If a diesel-powered trainer can match the dispatch reliability of a gasoline-fueled version, the diesel looks like a hands-down winner. For a private owner flying 100 hours a year, the savings are less compelling, amounting to perhaps $2000 a year in fuel savings but requiring an investment of $400,000-plus in a new airplane just to join the economy club. The interest alone on that sum will buy a lot of avgas and Diamond knows it. For that reason and because it knows North American buyers value performance over economy, Diamond is likely to offer two versions of the DA-42 Twin Star in the U.S., the Thielert diesel model and a version powered by off-the-shelf 180-HP Lycoming IO-360s, a model thats currently undergoing certification trials in Europe.
The Lycoming variant will carry slightly more fuel-95 gallons-but have similar full fuel and useful loads because the Lycoming engines are lighter. But the Lycoming model clearly wont have the long legs of the diesel model. Nor will it have the simple, single-lever push-button operating logic of the diesel airplane.

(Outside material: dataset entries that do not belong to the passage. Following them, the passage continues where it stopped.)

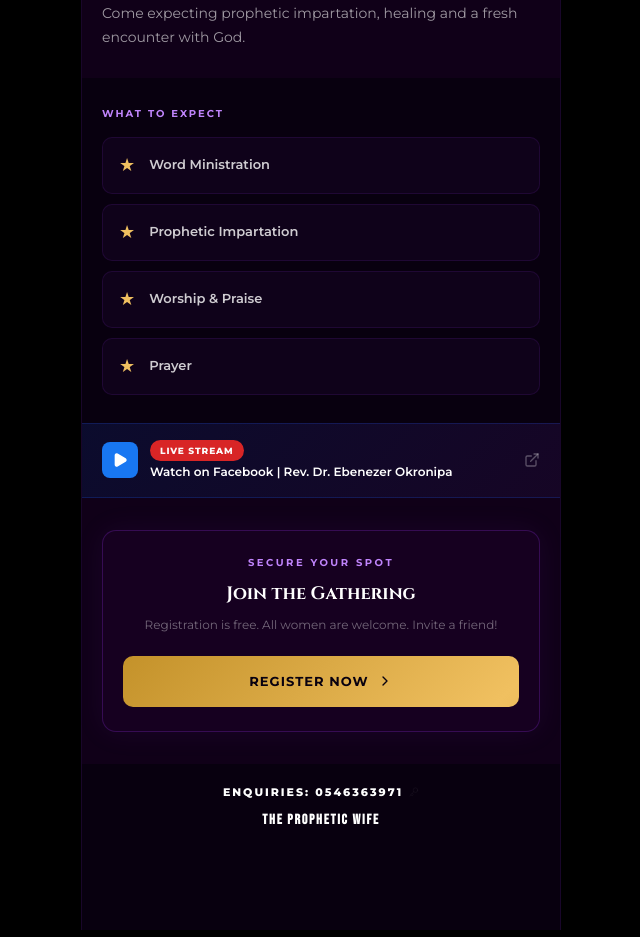
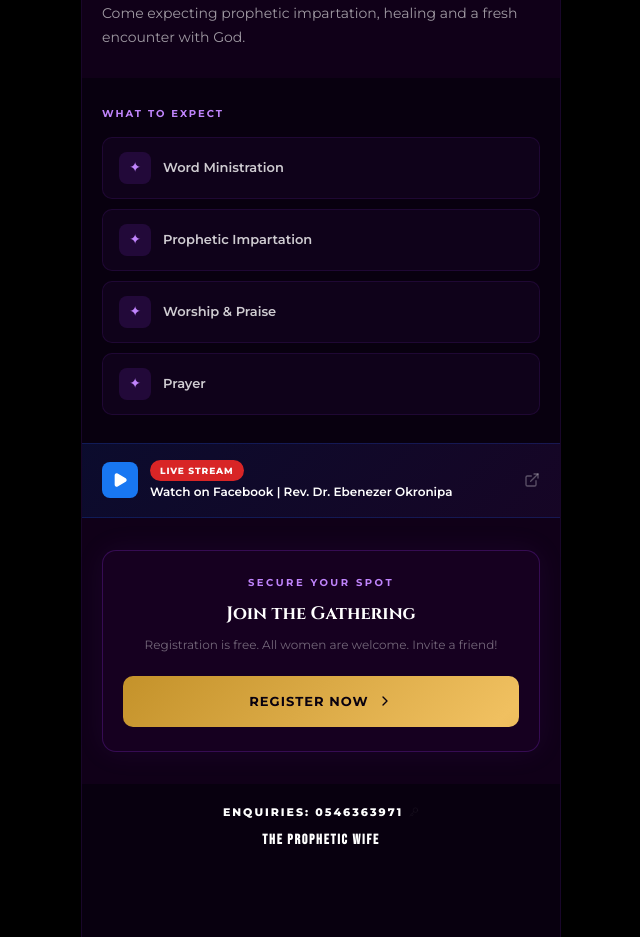
Before and after one commit to aa-Teye/COVERED-WOMEN-NETWORK-REGISTRATION, a React (Vite) app: page / in a window 1280 px wide. Shown: the part 1120-2057 px from the top of the page, without its empty margins (319-959 px from the left). Built offline with nearby package versions, Linux system fonts and the light colour scheme; a web font is replaced by a local one.

Commit message:
↩️ Revert What to Expect bullets back to original purple box style

```diff
--- a/src/pages/Landing.jsx
+++ b/src/pages/Landing.jsx
@@ -164,11 +164,16 @@ export default function Landing() {
         <div style={{ display: 'flex', flexDirection: 'column', gap: 10 }}>
           {EVENT_DATA.featuring.map((item, i) => (
             <div key={i} style={{
-              display: 'flex', alignItems: 'center', gap: 14, padding: '14px 16px',
+              display: 'flex', alignItems: 'center', gap: 12, padding: '14px 16px',
               background: 'rgba(147,51,234,0.05)', borderRadius: 10,
               border: '1px solid rgba(147,51,234,0.12)'
             }}>
-              <span style={{ color: 'var(--gold-bright)', fontSize: 18, flexShrink: 0 }}>★</span>
+              <div style={{
+                width: 32, height: 32, borderRadius: 8, flexShrink: 0,
+                background: 'rgba(147,51,234,0.15)', display: 'flex', alignItems: 'center', justifyContent: 'center'
+              }}>
+                <span style={{ color: 'var(--purple-light)', fontSize: 14 }}>✦</span>
+              </div>
               <span style={{ fontSize: 13, fontWeight: 600, color: 'var(--white-80)' }}>{item}</span>
             </div>
           ))}
```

If U.S. owners follow their car-buying habits, the Lycoming version will outsell the diesel version by a 20 to 1 margin. But were not convinced that will happen. During our annual visit to the Sun n Fun fly-in, the subject of fuel prices came up repeatedly, suggesting to us that buyer psychology may be approaching a tipping point in the performance-versus-economy equation. If thats true, Diamonds delayed diesel introduction may, in fact, be perfect timing.

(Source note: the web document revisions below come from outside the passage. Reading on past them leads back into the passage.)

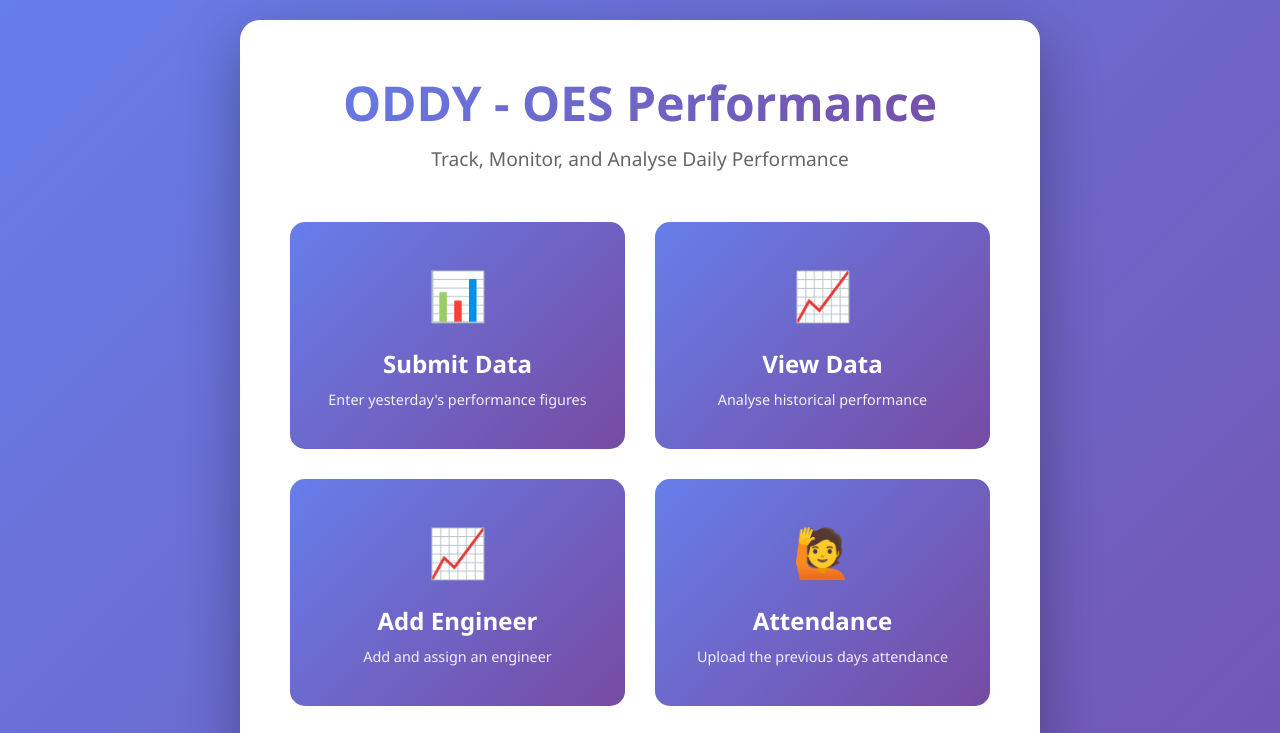
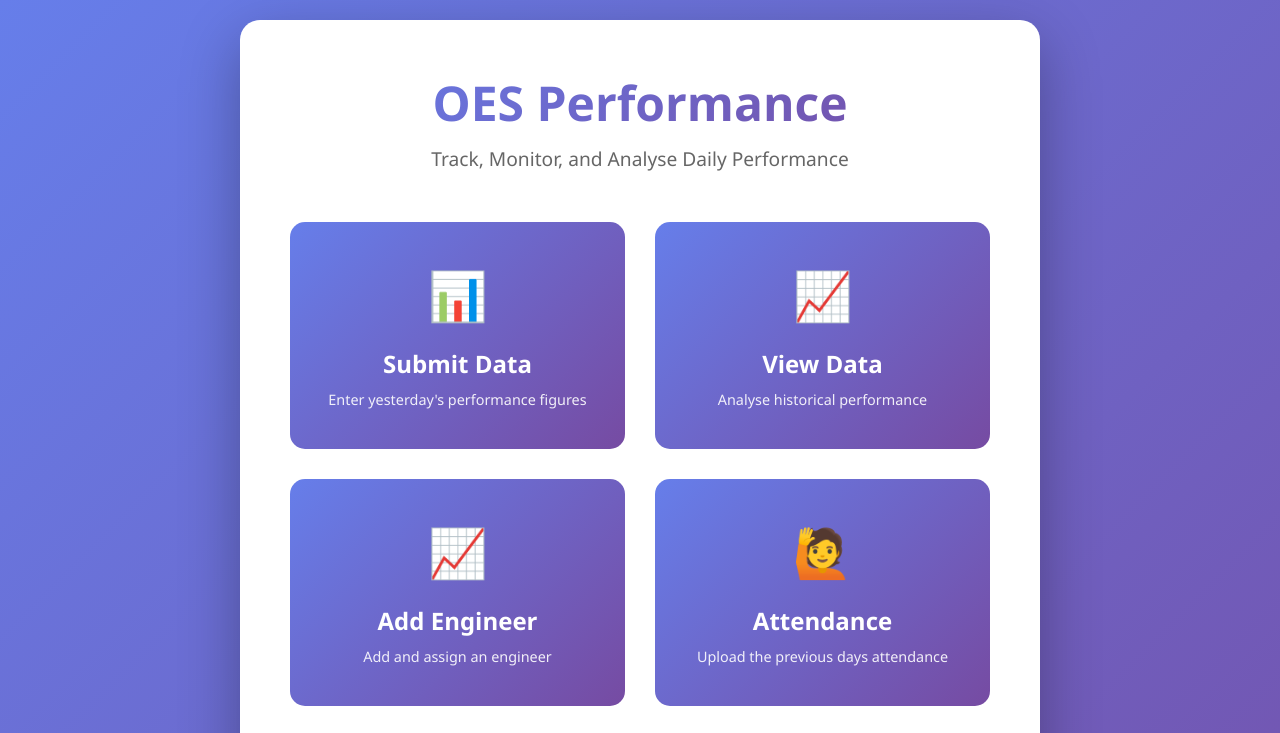
Before and after one commit to meteringbooking-cmd/OESPerformance, a plain HTML site: page index.html in a window 1280 px wide. Shown: the top 733 px of the page. Drawn offline with Linux system fonts and the light colour scheme.

Commit message:
Update title and logo text in index.html

```diff
--- a/index.html
+++ b/index.html
@@ -3,7 +3,7 @@
 <head>
     <meta charset="UTF-8">
     <meta name="viewport" content="width=device-width, initial-scale=1.0">
-    <title>OES Performance</title>
+    <title>ODDY - OES Performance</title>
     <style>
         * {
             margin: 0;
@@ -108,7 +108,7 @@
 </head>
 <body>
     <div class="container">
-        <div class="logo">ODDY - OES Performance</div>
+        <div class="logo">OES Performance</div>
         <div class="tagline">Track, Monitor, and Analyse Daily Performance</div>
 
         <div class="nav-cards">
```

We arent taking the position of being diesel fundamentalists, Peter Maurer told us, We are airframers. We build airplanes. That means integrating other technologies, including diesel. We are going to hedge our bets so we can react to economic conditions. If buyers want diesels, we have them. Were building them.

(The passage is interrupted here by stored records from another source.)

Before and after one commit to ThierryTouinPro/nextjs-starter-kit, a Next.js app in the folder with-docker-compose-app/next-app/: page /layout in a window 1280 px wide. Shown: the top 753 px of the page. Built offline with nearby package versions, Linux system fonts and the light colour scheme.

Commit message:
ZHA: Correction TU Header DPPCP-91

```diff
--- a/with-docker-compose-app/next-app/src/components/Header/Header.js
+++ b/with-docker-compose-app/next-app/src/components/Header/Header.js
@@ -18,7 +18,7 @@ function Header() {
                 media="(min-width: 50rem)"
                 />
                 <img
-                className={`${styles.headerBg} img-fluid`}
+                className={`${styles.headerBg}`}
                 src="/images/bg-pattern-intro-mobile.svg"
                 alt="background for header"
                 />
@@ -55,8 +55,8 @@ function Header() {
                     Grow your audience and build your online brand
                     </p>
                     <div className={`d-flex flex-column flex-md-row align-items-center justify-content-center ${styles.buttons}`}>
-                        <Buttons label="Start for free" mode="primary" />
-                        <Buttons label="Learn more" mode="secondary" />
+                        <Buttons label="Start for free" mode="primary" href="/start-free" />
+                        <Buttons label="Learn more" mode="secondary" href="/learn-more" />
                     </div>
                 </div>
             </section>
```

Of all the engine initiatives weve examined, the Diamond/Thielert diesel project has been the most successful. Its delivering diesel twins and European buyers are pottering around in some 130-plus diesel-powered Stars. In the U.S.-thanks to cheap gas prices and the tenaciousness of leaded fuel-diesels havent made such inroads. FADECs for existing gasoline engines have fared even more poorly, eliciting a giant yawn from buyers. Rising fuel prices might not help the FADEC initiative much if the pricier gas still contains lead. Thus far, the quest for economy hasnt been a player in FADEC sales and the quest for octane remains a non-starter.
At this juncture, we cant tell if the diesel revolution has a firm foothold or is merely a flash-in-the-pan fad. Our guess is the former, however. Diamond has sold more of these airplanes than we thought they would and despite the lack of a U.S. market entry, theyre further along than we imagined they would be.
Two things could squash the diesel initiative: The discovery of a giant, heretofore unknown ocean of oil, or some other reason for a sharp decline in oil prices, or the emergence of some dreadful design fault in the Thielert diesels that make them incapable of reaching a 2000-hour TBO.
Were pretty sure the oil ocean thing is not going to happen, so its up to Thielert and Diamond to prove that the 200,000-mile reputation diesels have earned in cars can be carried over to airplanes.